Cereal consumption and prices, Indian states

Cereal consumption and prices, Indian states

This is not so for wheat in Punjab and Haryana, whose average per capita consumption quantity of the cereal is both relatively low (as a percentage of the cereal component of the food basket) and less expensive. For Gujarat, Maharashtra and Karnataka – all three states affected by rapid urbanisation and absorbed by the race to build urban and transport infrastructure – their rural households are far less dependent on a single cereal than their counterparts in North-East, Eastern or North India. Wheat is the preferred cereal in Gujarat but accounts for no more than 40% of the total cereals purchase; rice is the preferred cereal in Karnataka but accounts for no more than 53% of the total cereals purchase; wheat is the preferred cereal in Maharashtra but accounts for no more than 36% of the total cereals purchase.
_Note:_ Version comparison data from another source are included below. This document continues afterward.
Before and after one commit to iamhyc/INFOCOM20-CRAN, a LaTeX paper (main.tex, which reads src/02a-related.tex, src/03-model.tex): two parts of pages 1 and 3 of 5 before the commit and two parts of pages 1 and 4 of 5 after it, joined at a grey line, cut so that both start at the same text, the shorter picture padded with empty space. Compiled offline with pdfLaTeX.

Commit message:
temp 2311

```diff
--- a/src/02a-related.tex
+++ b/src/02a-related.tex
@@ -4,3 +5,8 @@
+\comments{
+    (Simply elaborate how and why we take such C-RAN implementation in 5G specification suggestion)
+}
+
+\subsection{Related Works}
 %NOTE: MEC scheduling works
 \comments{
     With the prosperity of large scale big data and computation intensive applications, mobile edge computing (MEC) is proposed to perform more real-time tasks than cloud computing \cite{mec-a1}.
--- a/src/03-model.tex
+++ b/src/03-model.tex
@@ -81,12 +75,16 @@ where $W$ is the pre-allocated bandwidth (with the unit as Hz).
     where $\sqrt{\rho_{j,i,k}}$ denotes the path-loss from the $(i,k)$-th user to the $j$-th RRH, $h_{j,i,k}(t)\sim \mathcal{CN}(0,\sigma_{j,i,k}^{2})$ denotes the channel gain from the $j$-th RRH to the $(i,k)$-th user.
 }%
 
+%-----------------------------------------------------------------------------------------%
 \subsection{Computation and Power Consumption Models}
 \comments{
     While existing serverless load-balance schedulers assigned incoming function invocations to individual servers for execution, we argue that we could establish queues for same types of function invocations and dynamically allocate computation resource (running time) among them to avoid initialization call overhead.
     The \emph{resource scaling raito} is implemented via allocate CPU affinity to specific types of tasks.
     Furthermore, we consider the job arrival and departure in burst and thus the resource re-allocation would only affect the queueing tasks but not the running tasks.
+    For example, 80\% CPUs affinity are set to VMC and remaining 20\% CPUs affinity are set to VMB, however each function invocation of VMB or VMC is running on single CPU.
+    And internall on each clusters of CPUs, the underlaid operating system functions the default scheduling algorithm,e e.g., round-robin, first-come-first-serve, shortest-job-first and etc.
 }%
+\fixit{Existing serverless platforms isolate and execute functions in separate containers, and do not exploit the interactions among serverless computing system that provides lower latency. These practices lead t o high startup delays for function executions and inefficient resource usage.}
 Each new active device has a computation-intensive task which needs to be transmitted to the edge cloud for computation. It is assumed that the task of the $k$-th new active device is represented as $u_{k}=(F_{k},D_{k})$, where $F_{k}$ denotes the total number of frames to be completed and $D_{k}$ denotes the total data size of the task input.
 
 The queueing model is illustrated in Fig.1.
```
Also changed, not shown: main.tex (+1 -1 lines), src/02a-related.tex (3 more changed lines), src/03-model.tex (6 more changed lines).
Food inflation is now a concern for the Reserve Bank of India (RBI) which has begun to make direct causal links between per capita availability of foodgrains and high retail prices. Deepak Mohanty, executive director of RBI, in an address on ‘Inflation Dynamics in India: Issues and Concerns’ (March 2010) has also drawn a connection between food prices the minimum support price (MSP) announced by the Government of India for procurement of various commodities. “The high increase in MSP since 2007-08 has given an upward bias to agricultural prices. Reduced availability of foodgrains also tends to keep food prices high. As per the Economic Survey 2009-10, per capita net availability per day of cereals and pulses has been lower than that observed in the previous four decades. The per capita daily availability of foodgrains was 447 grams in the 1960s and 1970s, which successively increased to 459 grams in the 1980s and 478 grams in the 1990s but came down to 446 grams during 2000-08 and stood still lower at 436 grams in 2008.”
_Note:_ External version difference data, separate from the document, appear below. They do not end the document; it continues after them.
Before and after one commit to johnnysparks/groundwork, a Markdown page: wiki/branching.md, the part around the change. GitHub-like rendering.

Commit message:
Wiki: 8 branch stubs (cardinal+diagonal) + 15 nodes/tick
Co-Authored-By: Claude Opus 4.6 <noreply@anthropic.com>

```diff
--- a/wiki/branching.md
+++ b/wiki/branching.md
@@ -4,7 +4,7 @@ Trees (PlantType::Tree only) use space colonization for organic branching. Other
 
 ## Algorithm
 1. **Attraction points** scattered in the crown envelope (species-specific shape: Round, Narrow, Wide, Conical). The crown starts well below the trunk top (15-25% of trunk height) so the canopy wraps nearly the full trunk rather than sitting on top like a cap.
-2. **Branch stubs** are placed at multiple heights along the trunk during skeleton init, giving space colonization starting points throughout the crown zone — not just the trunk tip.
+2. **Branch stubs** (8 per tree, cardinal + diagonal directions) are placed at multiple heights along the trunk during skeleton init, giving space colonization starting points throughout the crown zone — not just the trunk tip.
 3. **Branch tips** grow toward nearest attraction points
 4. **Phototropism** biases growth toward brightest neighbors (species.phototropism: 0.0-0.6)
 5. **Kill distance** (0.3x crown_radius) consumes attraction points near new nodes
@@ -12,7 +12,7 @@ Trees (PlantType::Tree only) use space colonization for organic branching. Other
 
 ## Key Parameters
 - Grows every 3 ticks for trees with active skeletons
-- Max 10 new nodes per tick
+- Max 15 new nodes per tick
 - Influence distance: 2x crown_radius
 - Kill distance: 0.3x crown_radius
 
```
At the same time, the Government of India has approved proposals for joint ventures and foreign collaboration (including 100% FDI) in processed food businesses (including 100% export oriented units), and “mega food parks”. According to Indian Credit Rating Agency (ICRA), the processed food market accounts for 32% of the total food market with the “most promising” sub-sectors listed as soft-drink bottling, confectionery manufacture, fishing, aquaculture, grain-milling and grain-based products, meat and poultry processing, alcoholic beverages, milk processing, tomato paste, fast-food, ready-to-eat breakfast cereals, food processing, food additives and flavours. From the point of view of the major national industry associations (CII, FICCI, Assocham) the approximately 7,500 regulated mandis lack critical infrastructure, the provision of which will cost at least Rs 12,000 at 2009 prices. The potential of the public-private partnership model in the foods business is seen by industry as being embodied in ventures such as Safal market in Karnataka (considered an example of wholesale market modernisation), ITC’s e-Chaupal, Hariyali Kisan Bazaar, Mahindra Shubh Labh, Cargill Farmgate Business and Tata Kisan Sansar.

Removed from such a view are the recurrent protests since late 2009 in a number of urban centres over food inflation, urgent signals that the increasing corporatisation of food production, procurement, movement and distribution is contributing to household food insecurity, particularly amongst the rural and urban poor. The ‘Report on the State of Food Insecurity in Rural India‘ (M S Swaminathan Research Foundation) explicitly stated that “over the longer period of 1993-94 to 2004-05, the states of Karnataka, Orissa and Madhya Pradesh show significant increase in the percentage of population suffering acute calorie deprivation. On the whole, it is clear that, by our measure of food insecurity, the period of economic reforms and high GDP growth has not seen an improvement in food security but deterioration for the majority of Indian states.”